- **What is required**: When a line in the listing contains the string "func", pick it out and copy it.

- **Recorded data**:
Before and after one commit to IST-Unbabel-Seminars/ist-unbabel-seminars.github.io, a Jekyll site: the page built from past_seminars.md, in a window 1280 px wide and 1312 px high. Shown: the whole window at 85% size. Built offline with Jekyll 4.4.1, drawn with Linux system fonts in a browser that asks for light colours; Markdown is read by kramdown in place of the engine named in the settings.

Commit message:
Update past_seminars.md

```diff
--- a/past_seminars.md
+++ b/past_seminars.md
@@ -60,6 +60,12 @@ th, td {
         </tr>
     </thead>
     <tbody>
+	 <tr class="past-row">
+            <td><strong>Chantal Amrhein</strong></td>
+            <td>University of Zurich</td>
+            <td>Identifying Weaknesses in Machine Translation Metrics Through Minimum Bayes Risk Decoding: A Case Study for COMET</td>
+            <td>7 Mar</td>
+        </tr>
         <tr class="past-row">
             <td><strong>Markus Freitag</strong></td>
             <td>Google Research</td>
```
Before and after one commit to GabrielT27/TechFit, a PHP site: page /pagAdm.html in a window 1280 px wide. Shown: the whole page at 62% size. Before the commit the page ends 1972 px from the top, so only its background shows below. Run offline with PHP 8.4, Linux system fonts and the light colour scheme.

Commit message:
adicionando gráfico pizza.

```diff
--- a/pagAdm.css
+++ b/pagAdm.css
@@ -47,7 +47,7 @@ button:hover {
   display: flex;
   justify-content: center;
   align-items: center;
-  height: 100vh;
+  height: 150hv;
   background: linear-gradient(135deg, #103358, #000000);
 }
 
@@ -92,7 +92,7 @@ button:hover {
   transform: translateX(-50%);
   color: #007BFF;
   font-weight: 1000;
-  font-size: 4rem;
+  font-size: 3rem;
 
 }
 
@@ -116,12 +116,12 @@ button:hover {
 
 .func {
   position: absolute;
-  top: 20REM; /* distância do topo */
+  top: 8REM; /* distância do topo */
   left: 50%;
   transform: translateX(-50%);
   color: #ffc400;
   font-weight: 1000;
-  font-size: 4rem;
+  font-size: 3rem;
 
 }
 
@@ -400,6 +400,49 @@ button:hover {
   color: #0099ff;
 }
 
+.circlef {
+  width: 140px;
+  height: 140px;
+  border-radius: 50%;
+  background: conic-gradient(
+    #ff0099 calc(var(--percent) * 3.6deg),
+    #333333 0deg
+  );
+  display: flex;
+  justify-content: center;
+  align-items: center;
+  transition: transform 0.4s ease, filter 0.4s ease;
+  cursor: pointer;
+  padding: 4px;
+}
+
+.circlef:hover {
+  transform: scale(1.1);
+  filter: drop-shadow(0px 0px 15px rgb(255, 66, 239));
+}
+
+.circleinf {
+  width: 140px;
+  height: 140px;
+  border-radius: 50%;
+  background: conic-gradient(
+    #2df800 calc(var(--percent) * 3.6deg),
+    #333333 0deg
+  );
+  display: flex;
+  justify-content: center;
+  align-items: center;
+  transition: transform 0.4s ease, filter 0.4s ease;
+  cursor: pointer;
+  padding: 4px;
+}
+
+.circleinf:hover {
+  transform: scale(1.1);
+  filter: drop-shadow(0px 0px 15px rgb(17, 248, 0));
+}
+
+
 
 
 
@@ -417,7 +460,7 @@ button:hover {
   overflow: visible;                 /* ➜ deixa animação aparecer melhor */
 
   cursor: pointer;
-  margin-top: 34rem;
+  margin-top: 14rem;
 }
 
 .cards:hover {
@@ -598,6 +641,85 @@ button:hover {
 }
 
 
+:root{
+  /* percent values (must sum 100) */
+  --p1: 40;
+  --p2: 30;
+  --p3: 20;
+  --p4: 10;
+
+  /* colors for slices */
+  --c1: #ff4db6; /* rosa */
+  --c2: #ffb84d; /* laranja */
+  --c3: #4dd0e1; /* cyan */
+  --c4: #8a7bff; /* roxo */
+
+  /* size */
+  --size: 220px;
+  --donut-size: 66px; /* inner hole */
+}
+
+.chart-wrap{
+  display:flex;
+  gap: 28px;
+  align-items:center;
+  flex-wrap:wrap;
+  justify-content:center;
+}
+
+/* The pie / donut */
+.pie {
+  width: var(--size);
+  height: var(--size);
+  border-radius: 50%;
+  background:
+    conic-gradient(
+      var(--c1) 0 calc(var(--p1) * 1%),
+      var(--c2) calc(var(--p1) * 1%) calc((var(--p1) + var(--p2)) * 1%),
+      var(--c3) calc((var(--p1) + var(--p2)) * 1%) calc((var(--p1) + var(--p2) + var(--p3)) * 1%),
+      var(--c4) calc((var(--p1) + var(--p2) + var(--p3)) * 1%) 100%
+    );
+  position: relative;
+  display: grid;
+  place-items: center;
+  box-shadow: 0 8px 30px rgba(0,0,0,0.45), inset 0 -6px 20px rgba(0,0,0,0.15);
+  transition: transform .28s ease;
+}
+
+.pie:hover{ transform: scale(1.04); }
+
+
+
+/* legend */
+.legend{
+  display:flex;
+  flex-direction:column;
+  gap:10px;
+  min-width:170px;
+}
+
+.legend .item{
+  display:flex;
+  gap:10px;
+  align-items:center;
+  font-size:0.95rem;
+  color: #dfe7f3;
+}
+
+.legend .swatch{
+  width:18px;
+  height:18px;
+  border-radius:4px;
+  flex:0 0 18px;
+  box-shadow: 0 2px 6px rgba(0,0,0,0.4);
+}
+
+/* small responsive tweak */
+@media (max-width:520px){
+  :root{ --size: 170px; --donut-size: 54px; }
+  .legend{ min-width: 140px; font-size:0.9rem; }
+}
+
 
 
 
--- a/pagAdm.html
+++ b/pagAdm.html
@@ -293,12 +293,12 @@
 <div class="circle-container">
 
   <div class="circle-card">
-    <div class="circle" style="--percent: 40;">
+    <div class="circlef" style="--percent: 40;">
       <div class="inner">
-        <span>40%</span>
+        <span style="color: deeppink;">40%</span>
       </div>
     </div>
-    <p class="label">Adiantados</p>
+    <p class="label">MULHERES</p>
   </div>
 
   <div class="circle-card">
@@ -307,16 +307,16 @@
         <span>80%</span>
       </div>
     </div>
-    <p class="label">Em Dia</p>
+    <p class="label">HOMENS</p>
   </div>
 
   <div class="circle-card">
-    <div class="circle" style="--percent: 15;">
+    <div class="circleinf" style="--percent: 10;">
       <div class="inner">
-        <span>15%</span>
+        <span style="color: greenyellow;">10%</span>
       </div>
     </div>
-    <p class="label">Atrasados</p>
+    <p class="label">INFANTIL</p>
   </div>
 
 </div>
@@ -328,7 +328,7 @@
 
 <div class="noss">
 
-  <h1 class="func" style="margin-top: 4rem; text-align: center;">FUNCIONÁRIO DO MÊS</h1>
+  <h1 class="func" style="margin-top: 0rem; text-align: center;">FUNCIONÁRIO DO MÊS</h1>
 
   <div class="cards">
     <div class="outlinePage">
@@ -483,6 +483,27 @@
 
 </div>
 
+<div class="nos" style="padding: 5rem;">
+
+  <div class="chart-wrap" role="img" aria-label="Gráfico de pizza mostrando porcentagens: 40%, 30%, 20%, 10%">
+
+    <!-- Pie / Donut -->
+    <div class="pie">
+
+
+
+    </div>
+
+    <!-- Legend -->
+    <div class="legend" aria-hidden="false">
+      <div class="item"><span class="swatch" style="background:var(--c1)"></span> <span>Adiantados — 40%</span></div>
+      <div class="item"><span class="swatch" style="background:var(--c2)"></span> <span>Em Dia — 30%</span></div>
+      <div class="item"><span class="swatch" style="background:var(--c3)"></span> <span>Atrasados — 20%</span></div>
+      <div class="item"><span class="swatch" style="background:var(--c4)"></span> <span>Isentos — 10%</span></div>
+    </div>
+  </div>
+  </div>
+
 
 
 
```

- **Solution for this problem**:
 .func {
-  <h1 class="func" style="margin-top: 4rem; text-align: center;">FUNCIONÁRIO DO MÊS</h1>
+  <h1 class="func" style="margin-top: 0rem; text-align: center;">FUNCIONÁRIO DO MÊS</h1>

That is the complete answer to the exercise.